How to Grow Potatoes
One of my new favorite edibles to grow is potatoes. Although I’m not much of a potato eater, the rest of my family loves them, so I’m able to put them to good use in the kitchen. Growing potatoes has been a fun learning experience. My first year (3 years ago) I thought the entire crop was a failure when I saw all the bushes go brown and wilt over. When I went to pull them there was nothing at the bottom so I figured all that time I was watering gopher food. When I went to shovel the soil under for next year, I was surprised and shocked to find all these beautiful potatoes sitting in bunches underground. It was like Christmas and an Easter egg hunt all at once!
This small basket contains just a fraction of this year’s heirloom potato harvest.

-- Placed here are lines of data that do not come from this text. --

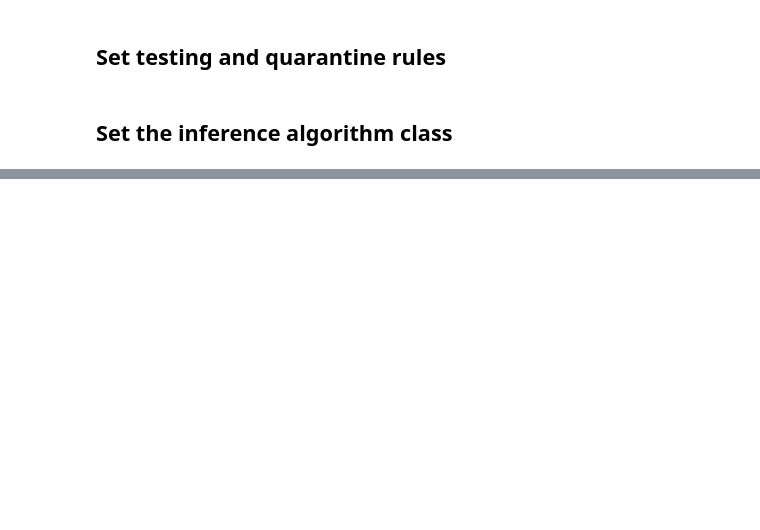
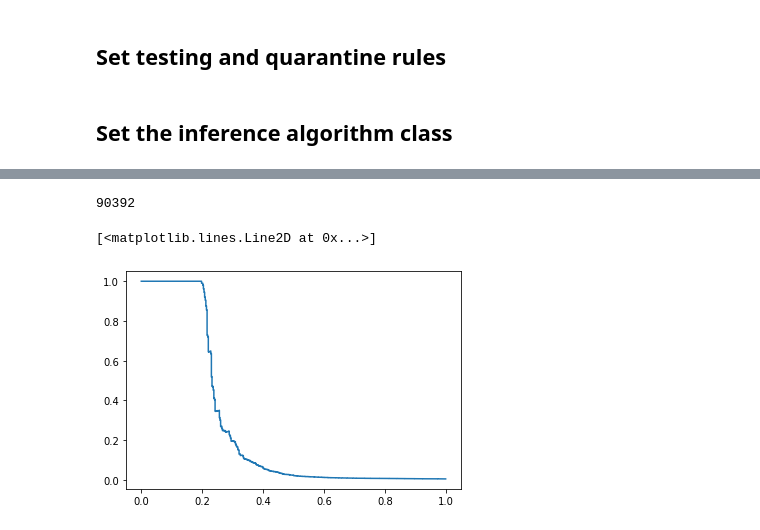
Before and after one commit to sibyl-team/loop_mtpp, a Jupyter notebook: loop_mtpp_tau.ipynb, the cells around one changed output, grey strips where cells are left out. Cells and saved outputs as stored; diff of their text form; code cells hidden in the pictures; blank space fills up the shorter version.

```diff
--- a/loop_mtpp_tau.ipynb
+++ b/loop_mtpp_tau.ipynb
@@ -46,8 +46,8 @@ with open(data_path + 'Tubingen_settings_pop1_site1.pk', 'rb') as fp:
     mob_kwargs = pickle.load(fp)
 
 mob_kwargs["delta"] = 0.2554120904376099
-T = 15
-seed_mob = 2
+T = 31
+seed_mob = 1
 t_unit = 24
 t_res = 0.25  # drop contacts with a duration < t_res (in hours)
 max_time = T * t_unit
@@ -61,12 +63,12 @@ N = mob.num_people
 # %%
 # n_indiv=np.ceil(mob_kwargs['num_people_unscaled']/mob_kwargs['downsample_pop'])
 n_seeds = {'expo': 3, 'iasy': 4, 'ipre': 5}  # select initial infected seeds
-num_test_random = 0  # number of random tests per day
+num_test_random = 50  # number of random tests per day
 fraction_sym_obs = 0.5  # fraction of Symptomatic tested positive
-initial_steps = 14  # starting time of intervention
+initial_steps = 30  # starting time of intervention
 delta_days = 1  # intervention every delta_days days
 test_HH = False
-quarantine_HH = True
+quarantine_HH = False
 adoption_fraction = 1.0
 probability_th = 0.0
 adapt_th = False
@@ -90,7 +92,7 @@ pseed = prob_seed / (2 - prob_seed)
 psus = prob_sus * (1 - pseed)
 pautoinf = 1e-6
 fp_rate = 0.0
-fn_rate = 0.285
+fn_rate = 0.0
 
 rankers = {}
 
@@ -217,0 +283,11 @@ plt.plot(x,y)
+# %%
+prec, recall = object["PPV"][30]
+# %%
+len(recall)
+# %% [output]
+90392
+# %%
+plt.plot(recall,prec)
+# %% [output]
+[<matplotlib.lines.Line2D at 0x...>]
+[figure, added]
```
Also changed, not shown: parts of 7 cells of this notebook, 1 other file.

The flavor they pack is significantly better than anything you’ve ever bought from a store, so in my book they are definitely worth growing at home.
- The white ones are German Butterball- a great potato for roasting or mashing. Also has been great in potato salads.
- The red ones are my favorite. Cranberry Reds- wonderful steamed, roasted or for making potato salad.
- The blue ones are called All Blue- the prettiest, but they cook extremely quick, so they can’t be cooked with the others or they will turn to mush. They are great roasted or in salads, but don’t look very appetizing when mashed or fried. Purple doesn’t translate well to creamy foods, but the flavor of these is amazing.
These little round balls don’t look much different than dirt clods when picked, but after being scrubbed they sparkle and shine like little jewels:
If you’re not from Idaho, you may not know what a potato crop looks like. Here’s my three rows after sprouting in the Spring:
At full height they look like this:
Potatoes need full sun and rich, well drained soil and plenty of mulch after they’ve sprouted. I shovel compost into the rows before planting and again after sprouting, hilling the compost up around the stems. This helps produce a more abundant crop. I initially plant the starts pretty low in the ground, then shovel dirt and compost over them once the plants are growing well.
Even a small-space gardener can produce plenty of potatoes for summer and fall recipes. Lots of gardening companies sell small potato growing bags for around $9.00 and these larger bags for around $25.00.
If you have any spare tires, recycle them into growing pots. Just fill a tire with soil and plant, then add another tire and more soil after potatoes have grown higher, continuing this until a 3rd or even 4th tire is added. This forces the roots to produce even more potatoes.
Once your potato plants have finished flowering, you’ll notice them beginning to turn yellow and die off. This is the time to stop watering. You’ll see the foliage completely die and fall to the ground. Give them at least a couple more weeks to dry out, then carefully harvest them by using a pitchfork and digging a good foot away from them, loosening the soil around them. You don’t want to accidentally fork the potatoes.
If the weather is dry you can leave them on top of the dirt for a couple of days to dry out. If not, move them to a cool dark place to harden off for a couple days. This will toughen the skin for fall and winter storage. Don’t wash them until you’re ready to cook with them.
If you have young kids or grandchildren I highly recommend growing a few next season. There’s nothing quite as exciting as turning up these little gems from under the soil after watching them grow and die off all Spring and Summer.